I noticed all of these tweaks coming out, they were nice, but none of them were “exactly” what I wanted. I always installed the standard tweaks: Activator, SBSettings (remember this in the days before control center?) and Winterboard. I wanted more with my device and I wanted to be the one to control exactly what my device looks like and how it functions. This is how my endeavor into jailbreak developing began. I knew I needed a Mac to start work on learning this Objective-C programming language but I didn’t have the money to buy one, so I did the next best thing.
I had an old laptop and I installed OS X on it, at the time I think it was at 10.6. Now that I had OS X I could begin programming. I decided to take on a project that was very ambitious. I wanted to add an SBSettings type style control to the Media Controller on the lock screen of the device. I knew exactly ZERO about Objective-C and Theos but I took on the project anyway. To me it wasn’t too steep of a learning curve as Visual Basic has similar method calls to Objective-C but don’t get me wrong it was still days and even months of learning and fiddling before I got anything functional. Finally, after all my hard work I released my first Cydia tweak with ModMyI under the glorious not so specific name at all: Media Controller Brightness, here is the 1.0 release.
It worked and people liked it, in fact the 1.0 version has 2227 downloads and in total the tweak has 40,503 installs. This was impressive to me. Seeing this response really got me motivated to creating more and more the community. I went on to creating many more tweaks, such as:
- Remove Slide Show Button (removes slideshow button from iPad, 27,065)
- SMSConfirmation (tells you if your SMS has sent or failed to send, 114,924)
- InstaURL (my first paid tweak $0.99, browse the internet from anywhere with an activator gesture)

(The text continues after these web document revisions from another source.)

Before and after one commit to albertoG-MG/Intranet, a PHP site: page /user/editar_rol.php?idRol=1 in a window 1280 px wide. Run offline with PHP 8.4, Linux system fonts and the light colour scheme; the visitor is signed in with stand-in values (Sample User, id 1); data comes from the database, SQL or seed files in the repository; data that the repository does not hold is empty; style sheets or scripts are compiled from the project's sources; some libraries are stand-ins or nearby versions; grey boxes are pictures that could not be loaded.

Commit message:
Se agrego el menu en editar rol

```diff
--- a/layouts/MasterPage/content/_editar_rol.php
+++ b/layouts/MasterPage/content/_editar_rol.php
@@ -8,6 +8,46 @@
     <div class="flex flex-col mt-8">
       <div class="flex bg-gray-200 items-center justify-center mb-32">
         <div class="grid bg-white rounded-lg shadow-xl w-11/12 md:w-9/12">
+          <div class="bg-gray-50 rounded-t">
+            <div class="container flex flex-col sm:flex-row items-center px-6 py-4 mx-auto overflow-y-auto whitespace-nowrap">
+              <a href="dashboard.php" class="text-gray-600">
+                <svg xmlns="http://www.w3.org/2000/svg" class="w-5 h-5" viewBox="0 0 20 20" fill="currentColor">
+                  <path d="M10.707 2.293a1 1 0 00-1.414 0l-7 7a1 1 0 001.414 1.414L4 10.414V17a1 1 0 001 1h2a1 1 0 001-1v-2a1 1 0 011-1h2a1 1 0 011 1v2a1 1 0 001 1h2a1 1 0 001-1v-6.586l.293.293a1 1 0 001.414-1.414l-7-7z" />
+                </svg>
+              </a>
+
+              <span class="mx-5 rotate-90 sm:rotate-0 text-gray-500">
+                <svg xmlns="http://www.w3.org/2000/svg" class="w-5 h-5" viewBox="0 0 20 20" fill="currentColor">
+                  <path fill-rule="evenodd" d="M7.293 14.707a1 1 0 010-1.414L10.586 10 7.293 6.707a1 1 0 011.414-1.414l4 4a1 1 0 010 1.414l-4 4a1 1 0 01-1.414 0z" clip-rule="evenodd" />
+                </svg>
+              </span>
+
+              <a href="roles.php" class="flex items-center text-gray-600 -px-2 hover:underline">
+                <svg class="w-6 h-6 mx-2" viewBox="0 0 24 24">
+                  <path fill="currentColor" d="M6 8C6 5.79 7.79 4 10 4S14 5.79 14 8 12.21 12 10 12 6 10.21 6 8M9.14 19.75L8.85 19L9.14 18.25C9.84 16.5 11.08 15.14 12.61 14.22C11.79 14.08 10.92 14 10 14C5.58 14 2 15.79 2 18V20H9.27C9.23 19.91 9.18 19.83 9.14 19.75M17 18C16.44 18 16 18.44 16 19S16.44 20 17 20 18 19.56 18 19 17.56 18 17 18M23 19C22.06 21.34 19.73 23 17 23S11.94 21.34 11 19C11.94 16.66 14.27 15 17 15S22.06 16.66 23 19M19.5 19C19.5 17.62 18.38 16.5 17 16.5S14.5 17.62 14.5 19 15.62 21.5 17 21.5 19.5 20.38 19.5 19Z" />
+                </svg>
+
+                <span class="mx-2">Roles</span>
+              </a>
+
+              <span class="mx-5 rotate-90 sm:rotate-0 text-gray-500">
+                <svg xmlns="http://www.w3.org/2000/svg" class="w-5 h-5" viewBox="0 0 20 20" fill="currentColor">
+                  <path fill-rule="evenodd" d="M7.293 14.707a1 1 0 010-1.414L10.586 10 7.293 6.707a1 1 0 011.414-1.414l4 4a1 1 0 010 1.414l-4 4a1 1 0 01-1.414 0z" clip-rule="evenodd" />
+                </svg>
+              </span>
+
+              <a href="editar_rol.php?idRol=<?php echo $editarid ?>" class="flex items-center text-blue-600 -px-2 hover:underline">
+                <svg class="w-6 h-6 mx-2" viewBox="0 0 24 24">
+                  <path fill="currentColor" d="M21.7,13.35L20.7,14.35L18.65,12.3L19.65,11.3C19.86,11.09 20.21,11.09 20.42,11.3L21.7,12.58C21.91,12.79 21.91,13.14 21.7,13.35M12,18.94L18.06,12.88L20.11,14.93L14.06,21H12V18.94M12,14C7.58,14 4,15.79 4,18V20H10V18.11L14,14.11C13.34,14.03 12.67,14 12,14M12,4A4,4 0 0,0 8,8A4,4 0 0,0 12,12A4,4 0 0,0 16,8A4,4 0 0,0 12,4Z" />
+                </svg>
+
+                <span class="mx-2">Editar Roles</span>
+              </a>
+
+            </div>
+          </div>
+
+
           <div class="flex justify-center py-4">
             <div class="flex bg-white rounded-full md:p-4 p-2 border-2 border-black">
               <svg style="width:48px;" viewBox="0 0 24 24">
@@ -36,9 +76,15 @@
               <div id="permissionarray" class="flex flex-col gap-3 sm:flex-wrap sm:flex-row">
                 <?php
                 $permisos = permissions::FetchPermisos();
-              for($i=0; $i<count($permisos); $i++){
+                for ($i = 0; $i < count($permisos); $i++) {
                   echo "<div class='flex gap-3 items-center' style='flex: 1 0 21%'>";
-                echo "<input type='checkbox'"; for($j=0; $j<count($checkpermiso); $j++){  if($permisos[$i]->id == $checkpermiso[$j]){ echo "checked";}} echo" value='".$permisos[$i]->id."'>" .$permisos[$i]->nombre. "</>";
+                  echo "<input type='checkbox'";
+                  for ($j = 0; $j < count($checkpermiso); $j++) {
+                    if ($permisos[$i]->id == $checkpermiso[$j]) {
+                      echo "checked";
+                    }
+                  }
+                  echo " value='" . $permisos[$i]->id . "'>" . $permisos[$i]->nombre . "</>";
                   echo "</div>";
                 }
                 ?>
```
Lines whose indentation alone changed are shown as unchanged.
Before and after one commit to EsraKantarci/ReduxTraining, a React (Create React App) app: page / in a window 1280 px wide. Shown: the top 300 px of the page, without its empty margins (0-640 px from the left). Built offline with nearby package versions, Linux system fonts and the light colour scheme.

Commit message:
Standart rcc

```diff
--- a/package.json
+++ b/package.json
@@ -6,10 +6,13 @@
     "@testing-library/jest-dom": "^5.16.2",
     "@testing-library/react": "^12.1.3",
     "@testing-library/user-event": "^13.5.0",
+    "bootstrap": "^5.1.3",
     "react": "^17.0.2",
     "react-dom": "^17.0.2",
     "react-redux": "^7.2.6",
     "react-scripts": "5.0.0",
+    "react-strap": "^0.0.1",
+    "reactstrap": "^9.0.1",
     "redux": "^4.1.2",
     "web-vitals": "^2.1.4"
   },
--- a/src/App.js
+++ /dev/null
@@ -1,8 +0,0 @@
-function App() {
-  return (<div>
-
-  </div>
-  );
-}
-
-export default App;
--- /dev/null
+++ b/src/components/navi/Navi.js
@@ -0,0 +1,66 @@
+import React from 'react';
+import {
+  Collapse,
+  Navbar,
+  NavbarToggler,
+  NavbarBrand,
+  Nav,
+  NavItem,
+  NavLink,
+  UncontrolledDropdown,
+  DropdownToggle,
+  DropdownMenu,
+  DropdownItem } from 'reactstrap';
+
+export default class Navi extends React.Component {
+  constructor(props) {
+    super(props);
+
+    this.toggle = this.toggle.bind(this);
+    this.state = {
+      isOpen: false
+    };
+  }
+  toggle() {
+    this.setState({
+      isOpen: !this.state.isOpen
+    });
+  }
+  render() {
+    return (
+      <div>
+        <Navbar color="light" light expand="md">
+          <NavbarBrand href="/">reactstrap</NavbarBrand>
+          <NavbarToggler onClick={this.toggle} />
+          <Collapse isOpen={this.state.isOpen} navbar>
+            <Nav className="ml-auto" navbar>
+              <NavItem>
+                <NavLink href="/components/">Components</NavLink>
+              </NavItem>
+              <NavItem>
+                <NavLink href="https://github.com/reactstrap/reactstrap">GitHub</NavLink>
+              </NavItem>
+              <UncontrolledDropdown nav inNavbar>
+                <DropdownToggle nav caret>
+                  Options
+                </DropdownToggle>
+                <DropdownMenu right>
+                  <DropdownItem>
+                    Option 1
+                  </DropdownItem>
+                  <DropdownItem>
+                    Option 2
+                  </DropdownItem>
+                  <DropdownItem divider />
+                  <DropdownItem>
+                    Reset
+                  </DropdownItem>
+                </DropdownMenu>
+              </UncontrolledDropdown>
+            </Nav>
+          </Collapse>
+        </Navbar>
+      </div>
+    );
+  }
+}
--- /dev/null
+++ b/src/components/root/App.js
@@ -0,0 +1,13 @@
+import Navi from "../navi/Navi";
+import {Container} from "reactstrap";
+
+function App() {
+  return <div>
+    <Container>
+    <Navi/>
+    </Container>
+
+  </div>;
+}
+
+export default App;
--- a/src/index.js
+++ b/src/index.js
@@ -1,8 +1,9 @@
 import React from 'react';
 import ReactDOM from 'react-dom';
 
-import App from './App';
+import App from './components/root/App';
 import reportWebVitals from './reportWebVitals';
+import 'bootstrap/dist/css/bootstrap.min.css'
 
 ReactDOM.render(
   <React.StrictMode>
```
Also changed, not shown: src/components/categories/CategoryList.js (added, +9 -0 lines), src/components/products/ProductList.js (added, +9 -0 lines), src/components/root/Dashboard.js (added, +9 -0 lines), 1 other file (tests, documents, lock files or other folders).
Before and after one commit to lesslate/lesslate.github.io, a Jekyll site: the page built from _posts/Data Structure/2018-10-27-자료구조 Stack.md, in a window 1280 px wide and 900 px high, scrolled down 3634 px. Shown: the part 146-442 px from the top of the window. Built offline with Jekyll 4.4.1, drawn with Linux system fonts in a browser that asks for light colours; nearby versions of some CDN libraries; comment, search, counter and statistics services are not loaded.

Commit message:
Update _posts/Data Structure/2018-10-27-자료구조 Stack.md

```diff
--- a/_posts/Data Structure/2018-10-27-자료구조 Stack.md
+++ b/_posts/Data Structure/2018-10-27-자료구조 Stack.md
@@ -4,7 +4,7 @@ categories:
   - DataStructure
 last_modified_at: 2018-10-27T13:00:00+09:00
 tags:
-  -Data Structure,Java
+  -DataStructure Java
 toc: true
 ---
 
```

- QuickGesture (Paid $0.99, using activator you can quickly disable multitasking gestures)
- Go2Now (free, launch a predefined URL using and activator gesture, 12,406)
- QuickHide (free, hides the display when something is in close proximity to the device, 23,801)
- Boxy/Boxy 2 (my very first “flagship” tweak. $1.99, rearrange icons on homescreen using presets or user configurations)
- Sticky ($0.99, another “flagship” tweak, adds a sticky note to the lock screen)
- Tabless (free, first ever iOS 7 tweak, removes the tabs from the lockscreen, 257,990)
My development skills still continue to improve to this day and I don’t think I will every stop contributing the jailbreak community. I love the thrill of a new release and I love to see people using my tweaks. I put a lot of work into them and respond to every email I get regarding my tweaks. I am extremely happy to have gotten into developing as it has become my passion.
Question 2: What inspired you to make Shade?
I couldn’t sleep one night and I was looking at the wall next to my bed and I thought to myself, “I wonder what color that is? There should be an app that tells me that”. I was already aware of the Benjamin Moore paint identifier app but I wanted an app that provided more information. I figured others would too.
Question 3: How long did you work on it?
Shade did not take me too long to get the core functionality. After 20 minutes of research I realized my idea was possible and I developed the core functionality in 3 hours in between my classes. It took 2 more weeks of beta testing and designing to get the UI exactly right.
With so much material to cover, we’ve decided to split this developer spotlight into two parts. So be sure to stay on the look out for part two coming later this week. In the mean time, be sure to follow William on Twitter for updates about his tweaks.